* **YOUR INSTRUCTIONS**
The answer must be every line from the entries below that includes "background".

* **DATA LISTING**

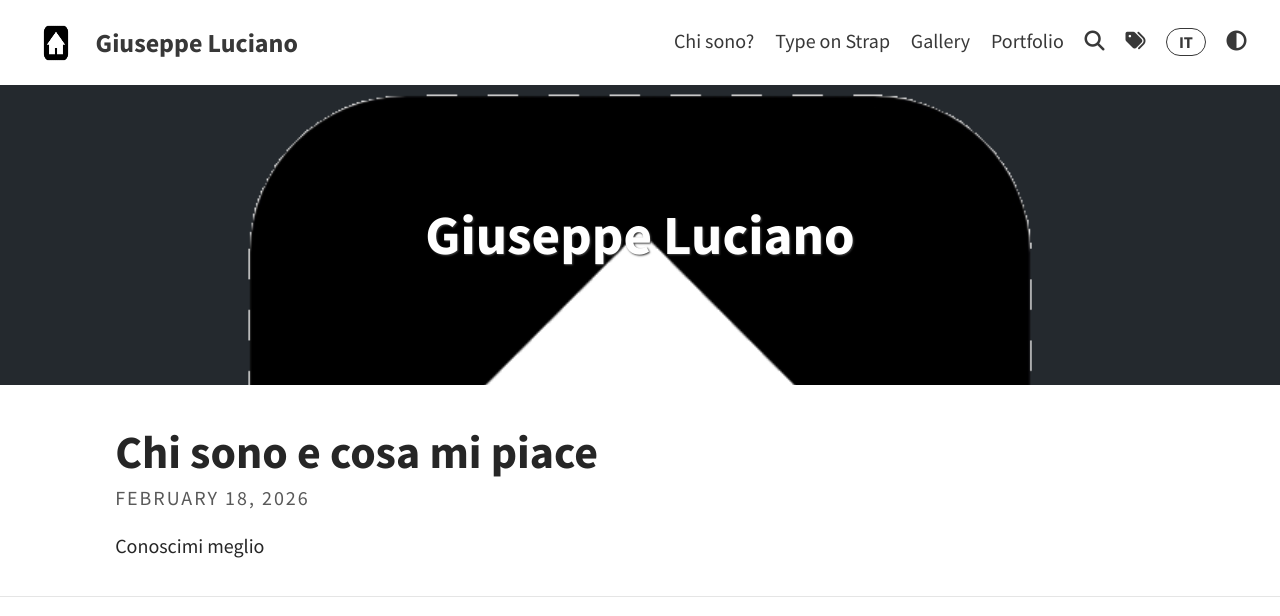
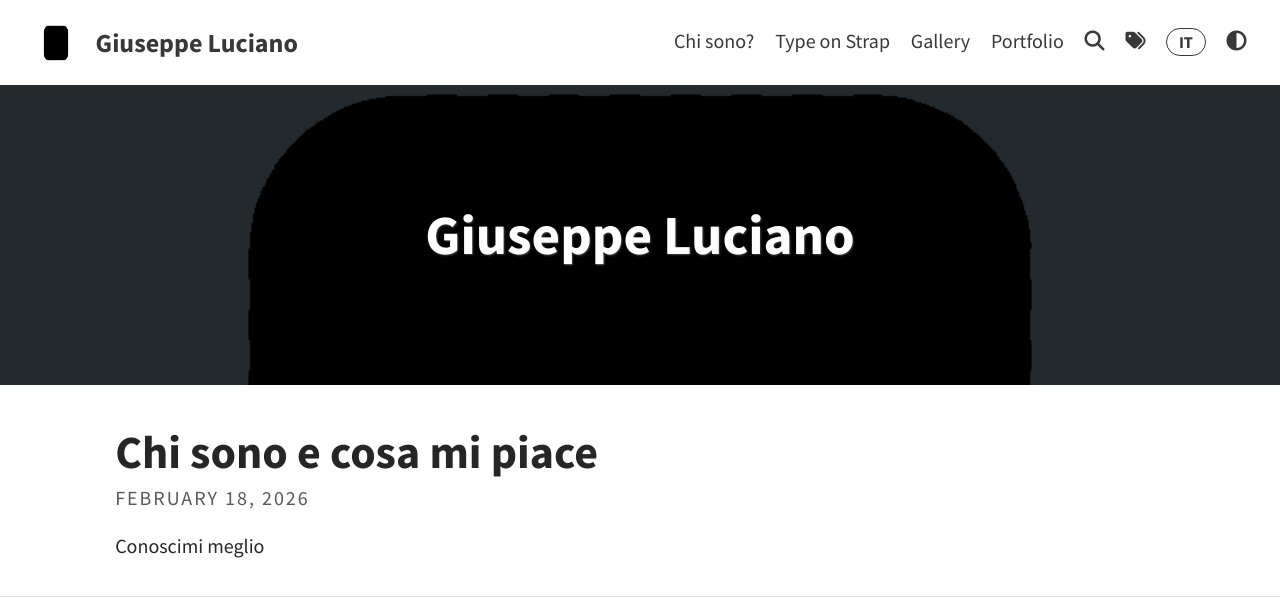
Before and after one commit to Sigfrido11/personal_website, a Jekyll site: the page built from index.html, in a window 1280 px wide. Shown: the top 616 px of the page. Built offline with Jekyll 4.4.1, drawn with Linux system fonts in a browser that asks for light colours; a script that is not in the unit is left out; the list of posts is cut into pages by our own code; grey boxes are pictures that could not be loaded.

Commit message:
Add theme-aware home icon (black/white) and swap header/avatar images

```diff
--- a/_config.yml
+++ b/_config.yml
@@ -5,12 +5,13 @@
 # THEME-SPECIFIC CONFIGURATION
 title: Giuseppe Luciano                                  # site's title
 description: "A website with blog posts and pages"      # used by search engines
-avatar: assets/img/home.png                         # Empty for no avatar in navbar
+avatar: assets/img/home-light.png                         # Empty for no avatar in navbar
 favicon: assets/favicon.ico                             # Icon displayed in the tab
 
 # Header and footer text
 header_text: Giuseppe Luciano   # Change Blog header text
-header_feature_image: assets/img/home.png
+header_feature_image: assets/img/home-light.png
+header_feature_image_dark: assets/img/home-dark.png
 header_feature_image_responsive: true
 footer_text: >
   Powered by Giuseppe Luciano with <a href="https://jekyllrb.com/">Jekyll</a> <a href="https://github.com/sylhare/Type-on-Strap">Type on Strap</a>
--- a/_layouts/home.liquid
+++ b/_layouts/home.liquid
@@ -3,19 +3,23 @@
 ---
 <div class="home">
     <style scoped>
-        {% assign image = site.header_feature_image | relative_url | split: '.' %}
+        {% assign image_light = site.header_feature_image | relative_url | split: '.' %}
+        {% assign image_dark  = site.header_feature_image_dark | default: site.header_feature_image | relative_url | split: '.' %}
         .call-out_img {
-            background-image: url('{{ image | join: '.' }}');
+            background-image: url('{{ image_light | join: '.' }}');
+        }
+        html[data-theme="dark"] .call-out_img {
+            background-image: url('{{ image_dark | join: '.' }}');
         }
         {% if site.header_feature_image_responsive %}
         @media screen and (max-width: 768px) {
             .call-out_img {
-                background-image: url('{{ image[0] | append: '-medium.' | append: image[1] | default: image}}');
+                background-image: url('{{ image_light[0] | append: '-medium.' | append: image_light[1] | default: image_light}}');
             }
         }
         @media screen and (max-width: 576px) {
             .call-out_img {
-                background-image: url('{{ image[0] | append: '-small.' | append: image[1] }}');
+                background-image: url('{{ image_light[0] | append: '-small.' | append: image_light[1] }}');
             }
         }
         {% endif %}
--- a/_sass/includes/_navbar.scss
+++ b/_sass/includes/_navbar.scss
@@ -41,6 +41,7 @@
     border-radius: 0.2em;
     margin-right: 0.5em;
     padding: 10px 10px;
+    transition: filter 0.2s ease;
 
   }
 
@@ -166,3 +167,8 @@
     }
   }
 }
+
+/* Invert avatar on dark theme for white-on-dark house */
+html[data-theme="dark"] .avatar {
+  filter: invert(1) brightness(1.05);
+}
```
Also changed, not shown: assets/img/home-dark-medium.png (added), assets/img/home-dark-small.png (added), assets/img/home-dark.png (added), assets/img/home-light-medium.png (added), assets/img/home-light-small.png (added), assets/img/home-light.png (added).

* **SOLUTION TO THIS TASK**
-            background-image: url('{{ image | join: '.' }}');
+            background-image: url('{{ image_light | join: '.' }}');
+            background-image: url('{{ image_dark | join: '.' }}');
-                background-image: url('{{ image[0] | append: '-medium.' | append: image[1] | default: image}}');
+                background-image: url('{{ image_light[0] | append: '-medium.' | append: image_light[1] | default: image_light}}');
-                background-image: url('{{ image[0] | append: '-small.' | append: image[1] }}');
+                background-image: url('{{ image_light[0] | append: '-small.' | append: image_light[1] }}');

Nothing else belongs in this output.